An excerpt –
When I rounded the corner of the kitchen, I saw him. Pete. Standing there at the door, looking well dressed, like a little kid whose mother had spiffed him up for the first day of school, his hair neatly trimmed and brushed back, his face scrubbed, so sexy I wanted to take a bite out of him. I stopped short, brushed the sweaty hair away from my eyes, looked down at the faded pink tracksuit with a hole in the knee. I wasn’t wearing a bra, and my legs needed shaving.
“Shit! Pete, what the hell are you doing here?” I still hadn’t opened the door, and I saw he was shuffling back and forth from leg to leg. Even I had to admit I sounded pretty shrill.
“Are you going to open the door, or do I have to wait here all day and freeze my ass off?”
I opened the door, and he walked right in, Charlie jumping all over him and squealing. “You have a key. Why did you stand out there shivering?”
“I’m trying to be on best behavior here.”
I must have rolled my eyes.
“Aren’t you going to say anything?”
“I’m too stunned to say anything,” I said, regaining my composure a little.
“Not glad to see me?” He pushed Charlie away gently and tried to grab me with his free arm, but
I twisted away.
“I dressed up just for you. Those are the color you love, right?” He thrust a bouquet of yellow roses at me, and I took the bouquet and dropped it on the counter. “Don’t you want to put them in water?”
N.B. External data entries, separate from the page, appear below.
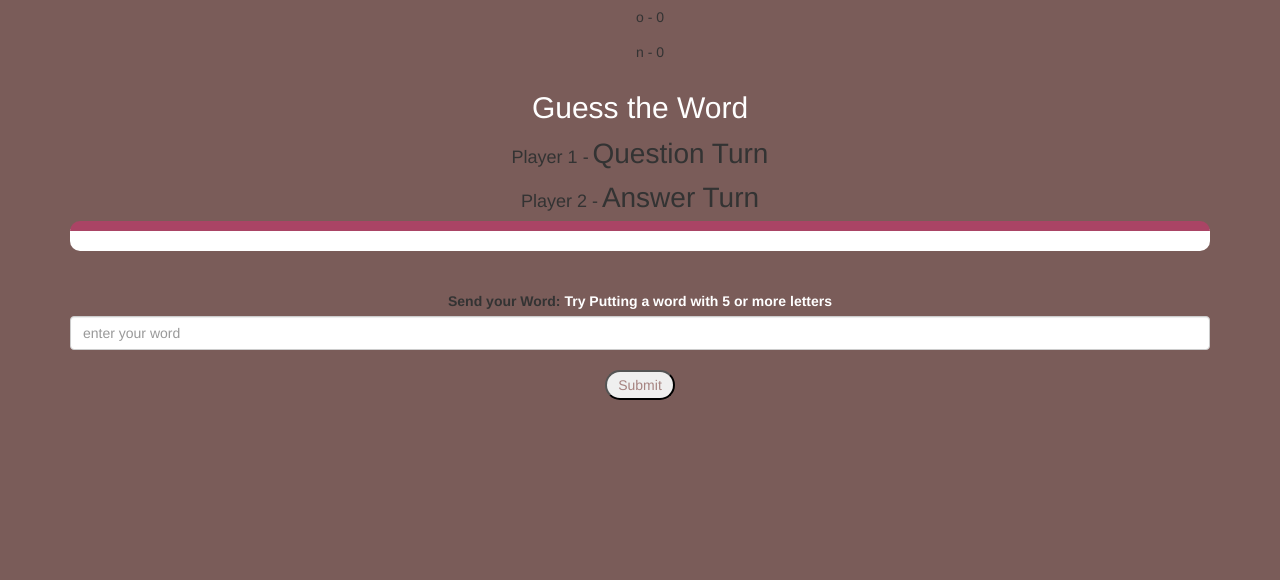
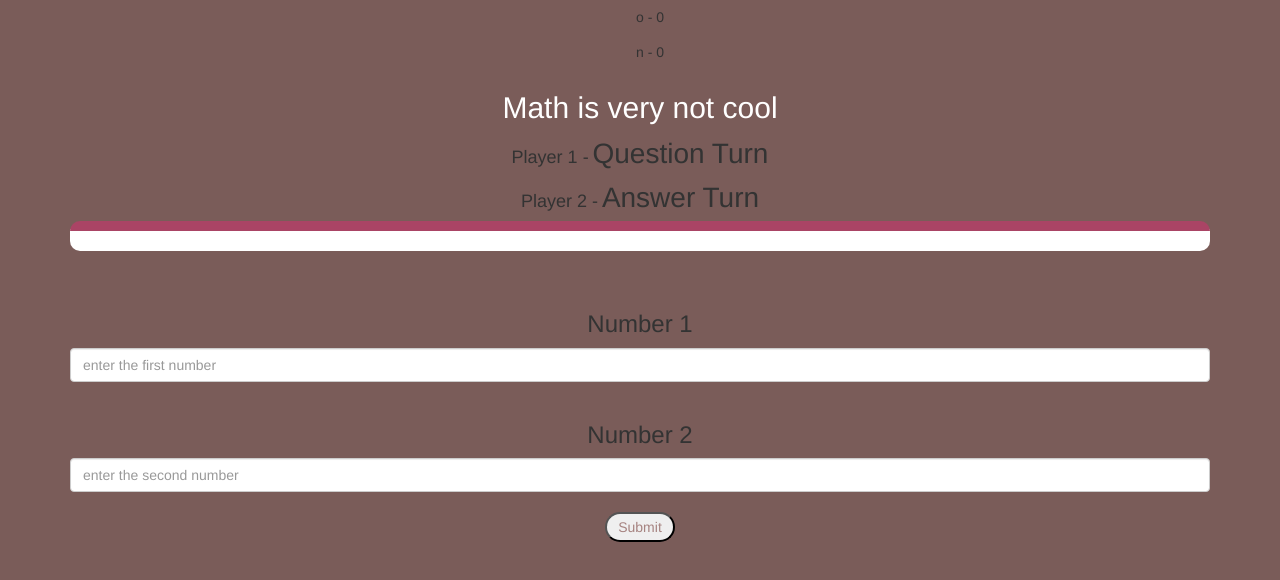
Before and after one commit to NPC-Bl00d1/I-dont-like-math-2.0, a plain HTML site: page Page.html in a window 1280 px wide. Drawn offline with nearby package versions, Linux system fonts and the light colour scheme.

Commit message:
Add files via upload

```diff
--- a/Page.html
+++ b/Page.html
@@ -23,7 +23,7 @@
 
 <div class="container">
 <center>
-<h2 style="color: white;">Guess the Word</h2>
+<h2 style="color: white;">Math is very not cool</h2>
 
 
 <h4 id="player1">Player 1 - </h4>
@@ -41,9 +41,14 @@
 <br>
 <br>
 
-<label>Send your Word: <b style="color:white;">Try Putting a word with 5 or more letters</b></label>
 
-<input type="text" id="wordworld" placeholder="enter your word" class="form-control">
+<h3>Number 1</h3>
+<input type="text" id="number1" placeholder="enter the first number" class="form-control">
+<br>
+
+
+<h3>Number 2</h3>
+<input type="text" id="number2" placeholder="enter the second number" class="form-control">
 <br>
 
 <button onclick="send()">Submit</button>
```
“I thought we agreed not to see each other for a while. After the…last time.”
“I missed you so much, Dana. And I missed this place.”
I had to look twice to make sure, but there was no question he was pouting, his bottom lip thrust outward the slightest bit. “Pete, did something happen? You always miss me when some woman dumps you and you’re not getting any.”
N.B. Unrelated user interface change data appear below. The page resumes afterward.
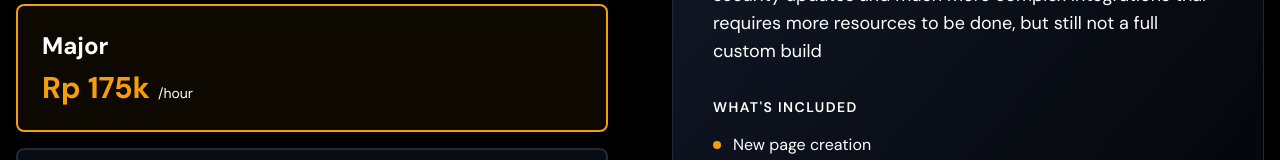
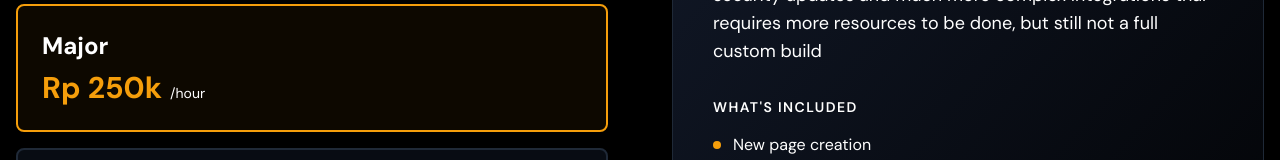
Before and after one commit to creativorium/rate-card, a Next.js app: page / in a window 1280 px wide. Shown: the part 388-548 px from the top of the page. Built offline with nearby package versions, Linux system fonts and the light colour scheme.

Commit message:
fixing dupliate import and adding footer work agreement v2

```diff
--- a/app/layout.tsx
+++ b/app/layout.tsx
@@ -1,7 +1,6 @@
 import type { Metadata } from 'next'
 import { DM_Sans } from 'next/font/google'
 import './globals.css'
-import type { Metadata } from 'next'
 
 const dmSans = DM_Sans({ subsets: ['latin'] })
 
--- a/app/page.tsx
+++ b/app/page.tsx
@@ -23,7 +23,7 @@ const tiers = [
   {
     id: 'major',
     name: 'Major',
-    price: 'Rp 175k',
+    price: 'Rp 250k',
     unit: '/hour',
     description: 'For adding new pages, add new feature development, security updates and much more complex integrations thar requires more resources to be done, but still not a full custom build',
     features: [
```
“You always say things that hurt me, Danny. I missed you. I love you. That never changes.”
“I look like hell. Probably smell like hell too. I hired a cleaning lady, but she’s better at tolerating the dog than getting the place clean, and besides, I have no idea what happened to her. She stopped coming.”
Pete is the only one who calls me Danny, and I hate to admit it’s endearing, as much as I want to be offended. That’s part of the problem with Pete. He does something obnoxious that makes me want to hate him forever, and then he calls me Danny and I melt.